• [TASK BRIEF]
Word for word, set down the entries that follow.

• [DATASET CONTENT]
((

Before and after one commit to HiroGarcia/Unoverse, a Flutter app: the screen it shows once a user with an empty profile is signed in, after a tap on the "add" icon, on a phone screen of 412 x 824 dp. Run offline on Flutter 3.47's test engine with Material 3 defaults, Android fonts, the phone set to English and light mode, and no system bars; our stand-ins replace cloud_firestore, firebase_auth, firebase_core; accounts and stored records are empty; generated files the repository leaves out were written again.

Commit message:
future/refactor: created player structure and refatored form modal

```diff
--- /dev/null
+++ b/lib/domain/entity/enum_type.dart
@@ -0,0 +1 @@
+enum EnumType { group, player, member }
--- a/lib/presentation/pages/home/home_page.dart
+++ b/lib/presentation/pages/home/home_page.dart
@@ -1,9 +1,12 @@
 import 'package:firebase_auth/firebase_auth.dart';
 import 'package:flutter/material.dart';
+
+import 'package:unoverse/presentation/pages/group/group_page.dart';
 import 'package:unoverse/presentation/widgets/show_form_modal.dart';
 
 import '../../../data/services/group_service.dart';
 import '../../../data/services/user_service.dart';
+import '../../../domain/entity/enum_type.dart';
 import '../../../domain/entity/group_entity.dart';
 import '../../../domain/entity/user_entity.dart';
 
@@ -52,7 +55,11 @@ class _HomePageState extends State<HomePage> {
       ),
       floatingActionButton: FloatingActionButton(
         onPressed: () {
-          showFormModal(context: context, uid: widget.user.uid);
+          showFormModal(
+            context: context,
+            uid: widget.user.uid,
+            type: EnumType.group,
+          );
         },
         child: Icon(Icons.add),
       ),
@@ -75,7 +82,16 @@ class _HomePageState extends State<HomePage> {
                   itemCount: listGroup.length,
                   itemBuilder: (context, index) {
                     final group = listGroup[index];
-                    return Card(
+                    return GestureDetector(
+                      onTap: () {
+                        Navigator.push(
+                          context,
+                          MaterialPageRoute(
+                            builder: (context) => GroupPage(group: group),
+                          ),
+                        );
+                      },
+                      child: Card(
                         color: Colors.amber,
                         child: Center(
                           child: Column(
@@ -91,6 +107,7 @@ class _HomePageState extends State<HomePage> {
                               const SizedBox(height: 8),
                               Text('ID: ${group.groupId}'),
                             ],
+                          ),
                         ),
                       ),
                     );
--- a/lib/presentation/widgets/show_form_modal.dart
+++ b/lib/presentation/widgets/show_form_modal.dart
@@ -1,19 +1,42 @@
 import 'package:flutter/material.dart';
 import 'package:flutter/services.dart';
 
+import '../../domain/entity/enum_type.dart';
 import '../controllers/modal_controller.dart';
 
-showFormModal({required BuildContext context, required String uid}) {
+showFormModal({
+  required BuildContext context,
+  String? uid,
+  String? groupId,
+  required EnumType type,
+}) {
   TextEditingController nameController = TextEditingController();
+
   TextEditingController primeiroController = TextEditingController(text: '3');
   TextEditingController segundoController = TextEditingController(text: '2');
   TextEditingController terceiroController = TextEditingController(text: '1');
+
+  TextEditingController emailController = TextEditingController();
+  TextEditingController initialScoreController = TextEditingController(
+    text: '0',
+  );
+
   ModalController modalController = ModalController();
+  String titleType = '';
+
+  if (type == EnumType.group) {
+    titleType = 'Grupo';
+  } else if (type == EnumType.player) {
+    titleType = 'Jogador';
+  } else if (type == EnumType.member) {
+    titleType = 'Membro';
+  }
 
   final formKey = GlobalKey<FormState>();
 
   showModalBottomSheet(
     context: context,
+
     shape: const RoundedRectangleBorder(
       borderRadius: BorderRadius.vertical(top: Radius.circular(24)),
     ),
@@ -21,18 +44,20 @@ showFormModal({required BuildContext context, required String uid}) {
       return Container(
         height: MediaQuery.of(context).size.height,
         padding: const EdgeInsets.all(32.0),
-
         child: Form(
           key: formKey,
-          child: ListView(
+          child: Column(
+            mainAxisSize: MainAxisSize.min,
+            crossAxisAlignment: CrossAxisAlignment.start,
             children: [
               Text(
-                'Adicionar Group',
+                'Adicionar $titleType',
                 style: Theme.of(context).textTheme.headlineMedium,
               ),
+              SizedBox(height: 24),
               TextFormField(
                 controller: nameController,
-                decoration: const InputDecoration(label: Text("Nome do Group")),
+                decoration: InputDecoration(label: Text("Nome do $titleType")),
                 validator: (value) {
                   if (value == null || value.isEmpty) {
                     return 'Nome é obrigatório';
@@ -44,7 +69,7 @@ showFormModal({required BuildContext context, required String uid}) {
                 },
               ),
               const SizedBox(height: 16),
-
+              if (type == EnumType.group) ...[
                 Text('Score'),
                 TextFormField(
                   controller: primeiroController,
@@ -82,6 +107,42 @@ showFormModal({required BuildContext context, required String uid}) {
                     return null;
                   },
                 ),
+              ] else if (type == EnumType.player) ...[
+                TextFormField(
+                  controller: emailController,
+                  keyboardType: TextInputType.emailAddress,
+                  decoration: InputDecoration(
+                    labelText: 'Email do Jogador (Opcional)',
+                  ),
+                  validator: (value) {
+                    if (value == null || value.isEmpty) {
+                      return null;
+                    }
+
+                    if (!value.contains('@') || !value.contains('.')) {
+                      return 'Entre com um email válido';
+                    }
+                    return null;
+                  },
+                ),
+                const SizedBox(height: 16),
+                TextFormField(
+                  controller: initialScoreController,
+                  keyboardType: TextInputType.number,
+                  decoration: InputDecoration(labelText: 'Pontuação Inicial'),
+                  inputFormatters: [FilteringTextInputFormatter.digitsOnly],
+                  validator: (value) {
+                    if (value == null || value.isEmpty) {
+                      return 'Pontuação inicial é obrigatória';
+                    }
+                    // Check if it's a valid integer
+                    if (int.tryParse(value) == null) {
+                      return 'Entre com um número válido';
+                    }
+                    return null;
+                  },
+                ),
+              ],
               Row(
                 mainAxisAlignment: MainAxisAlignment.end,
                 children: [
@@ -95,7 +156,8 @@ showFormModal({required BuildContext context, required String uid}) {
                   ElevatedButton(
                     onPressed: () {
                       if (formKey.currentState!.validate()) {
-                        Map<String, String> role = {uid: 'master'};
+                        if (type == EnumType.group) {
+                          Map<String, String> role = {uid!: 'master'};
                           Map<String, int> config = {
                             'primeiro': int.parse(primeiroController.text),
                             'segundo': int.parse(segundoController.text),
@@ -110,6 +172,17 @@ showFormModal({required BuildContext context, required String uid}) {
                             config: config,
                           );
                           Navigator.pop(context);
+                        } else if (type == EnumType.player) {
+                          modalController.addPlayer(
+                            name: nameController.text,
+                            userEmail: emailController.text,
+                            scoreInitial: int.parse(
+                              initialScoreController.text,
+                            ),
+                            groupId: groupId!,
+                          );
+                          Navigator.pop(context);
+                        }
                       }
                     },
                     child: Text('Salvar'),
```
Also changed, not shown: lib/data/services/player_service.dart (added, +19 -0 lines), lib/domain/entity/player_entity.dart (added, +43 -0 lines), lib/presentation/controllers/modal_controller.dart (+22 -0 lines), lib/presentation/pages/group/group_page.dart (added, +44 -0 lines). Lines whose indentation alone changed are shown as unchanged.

))

• [EXERCISE RESPONSE]
Before and after one commit to HiroGarcia/Unoverse, a Flutter app: the screen it shows once a user with an empty profile is signed in, after a tap on the "add" icon, on a phone screen of 412 x 824 dp. Run offline on Flutter 3.47's test engine with Material 3 defaults, Android fonts, the phone set to English and light mode, and no system bars; our stand-ins replace cloud_firestore, firebase_auth, firebase_core; accounts and stored records are empty; generated files the repository leaves out were written again.

Commit message:
future/refactor: created player structure and refatored form modal

```diff
--- /dev/null
+++ b/lib/domain/entity/enum_type.dart
@@ -0,0 +1 @@
+enum EnumType { group, player, member }
--- a/lib/presentation/pages/home/home_page.dart
+++ b/lib/presentation/pages/home/home_page.dart
@@ -1,9 +1,12 @@
 import 'package:firebase_auth/firebase_auth.dart';
 import 'package:flutter/material.dart';
+
+import 'package:unoverse/presentation/pages/group/group_page.dart';
 import 'package:unoverse/presentation/widgets/show_form_modal.dart';
 
 import '../../../data/services/group_service.dart';
 import '../../../data/services/user_service.dart';
+import '../../../domain/entity/enum_type.dart';
 import '../../../domain/entity/group_entity.dart';
 import '../../../domain/entity/user_entity.dart';
 
@@ -52,7 +55,11 @@ class _HomePageState extends State<HomePage> {
       ),
       floatingActionButton: FloatingActionButton(
         onPressed: () {
-          showFormModal(context: context, uid: widget.user.uid);
+          showFormModal(
+            context: context,
+            uid: widget.user.uid,
+            type: EnumType.group,
+          );
         },
         child: Icon(Icons.add),
       ),
@@ -75,7 +82,16 @@ class _HomePageState extends State<HomePage> {
                   itemCount: listGroup.length,
                   itemBuilder: (context, index) {
                     final group = listGroup[index];
-                    return Card(
+                    return GestureDetector(
+                      onTap: () {
+                        Navigator.push(
+                          context,
+                          MaterialPageRoute(
+                            builder: (context) => GroupPage(group: group),
+                          ),
+                        );
+                      },
+                      child: Card(
                         color: Colors.amber,
                         child: Center(
                           child: Column(
@@ -91,6 +107,7 @@ class _HomePageState extends State<HomePage> {
                               const SizedBox(height: 8),
                               Text('ID: ${group.groupId}'),
                             ],
+                          ),
                         ),
                       ),
                     );
--- a/lib/presentation/widgets/show_form_modal.dart
+++ b/lib/presentation/widgets/show_form_modal.dart
@@ -1,19 +1,42 @@
 import 'package:flutter/material.dart';
 import 'package:flutter/services.dart';
 
+import '../../domain/entity/enum_type.dart';
 import '../controllers/modal_controller.dart';
 
-showFormModal({required BuildContext context, required String uid}) {
+showFormModal({
+  required BuildContext context,
+  String? uid,
+  String? groupId,
+  required EnumType type,
+}) {
   TextEditingController nameController = TextEditingController();
+
   TextEditingController primeiroController = TextEditingController(text: '3');
   TextEditingController segundoController = TextEditingController(text: '2');
   TextEditingController terceiroController = TextEditingController(text: '1');
+
+  TextEditingController emailController = TextEditingController();
+  TextEditingController initialScoreController = TextEditingController(
+    text: '0',
+  );
+
   ModalController modalController = ModalController();
+  String titleType = '';
+
+  if (type == EnumType.group) {
+    titleType = 'Grupo';
+  } else if (type == EnumType.player) {
+    titleType = 'Jogador';
+  } else if (type == EnumType.member) {
+    titleType = 'Membro';
+  }
 
   final formKey = GlobalKey<FormState>();
 
   showModalBottomSheet(
     context: context,
+
     shape: const RoundedRectangleBorder(
       borderRadius: BorderRadius.vertical(top: Radius.circular(24)),
     ),
@@ -21,18 +44,20 @@ showFormModal({required BuildContext context, required String uid}) {
       return Container(
         height: MediaQuery.of(context).size.height,
         padding: const EdgeInsets.all(32.0),
-
         child: Form(
           key: formKey,
-          child: ListView(
+          child: Column(
+            mainAxisSize: MainAxisSize.min,
+            crossAxisAlignment: CrossAxisAlignment.start,
             children: [
               Text(
-                'Adicionar Group',
+                'Adicionar $titleType',
                 style: Theme.of(context).textTheme.headlineMedium,
               ),
+              SizedBox(height: 24),
               TextFormField(
                 controller: nameController,
-                decoration: const InputDecoration(label: Text("Nome do Group")),
+                decoration: InputDecoration(label: Text("Nome do $titleType")),
                 validator: (value) {
                   if (value == null || value.isEmpty) {
                     return 'Nome é obrigatório';
@@ -44,7 +69,7 @@ showFormModal({required BuildContext context, required String uid}) {
                 },
               ),
               const SizedBox(height: 16),
-
+              if (type == EnumType.group) ...[
                 Text('Score'),
                 TextFormField(
                   controller: primeiroController,
@@ -82,6 +107,42 @@ showFormModal({required BuildContext context, required String uid}) {
                     return null;
                   },
                 ),
+              ] else if (type == EnumType.player) ...[
+                TextFormField(
+                  controller: emailController,
+                  keyboardType: TextInputType.emailAddress,
+                  decoration: InputDecoration(
+                    labelText: 'Email do Jogador (Opcional)',
+                  ),
+                  validator: (value) {
+                    if (value == null || value.isEmpty) {
+                      return null;
+                    }
+
+                    if (!value.contains('@') || !value.contains('.')) {
+                      return 'Entre com um email válido';
+                    }
+                    return null;
+                  },
+                ),
+                const SizedBox(height: 16),
+                TextFormField(
+                  controller: initialScoreController,
+                  keyboardType: TextInputType.number,
+                  decoration: InputDecoration(labelText: 'Pontuação Inicial'),
+                  inputFormatters: [FilteringTextInputFormatter.digitsOnly],
+                  validator: (value) {
+                    if (value == null || value.isEmpty) {
+                      return 'Pontuação inicial é obrigatória';
+                    }
+                    // Check if it's a valid integer
+                    if (int.tryParse(value) == null) {
+                      return 'Entre com um número válido';
+                    }
+                    return null;
+                  },
+                ),
+              ],
               Row(
                 mainAxisAlignment: MainAxisAlignment.end,
                 children: [
@@ -95,7 +156,8 @@ showFormModal({required BuildContext context, required String uid}) {
                   ElevatedButton(
                     onPressed: () {
                       if (formKey.currentState!.validate()) {
-                        Map<String, String> role = {uid: 'master'};
+                        if (type == EnumType.group) {
+                          Map<String, String> role = {uid!: 'master'};
                           Map<String, int> config = {
                             'primeiro': int.parse(primeiroController.text),
                             'segundo': int.parse(segundoController.text),
@@ -110,6 +172,17 @@ showFormModal({required BuildContext context, required String uid}) {
                             config: config,
                           );
                           Navigator.pop(context);
+                        } else if (type == EnumType.player) {
+                          modalController.addPlayer(
+                            name: nameController.text,
+                            userEmail: emailController.text,
+                            scoreInitial: int.parse(
+                              initialScoreController.text,
+                            ),
+                            groupId: groupId!,
+                          );
+                          Navigator.pop(context);
+                        }
                       }
                     },
                     child: Text('Salvar'),
```
Also changed, not shown: lib/data/services/player_service.dart (added, +19 -0 lines), lib/domain/entity/player_entity.dart (added, +43 -0 lines), lib/presentation/controllers/modal_controller.dart (+22 -0 lines), lib/presentation/pages/group/group_page.dart (added, +44 -0 lines). Lines whose indentation alone changed are shown as unchanged.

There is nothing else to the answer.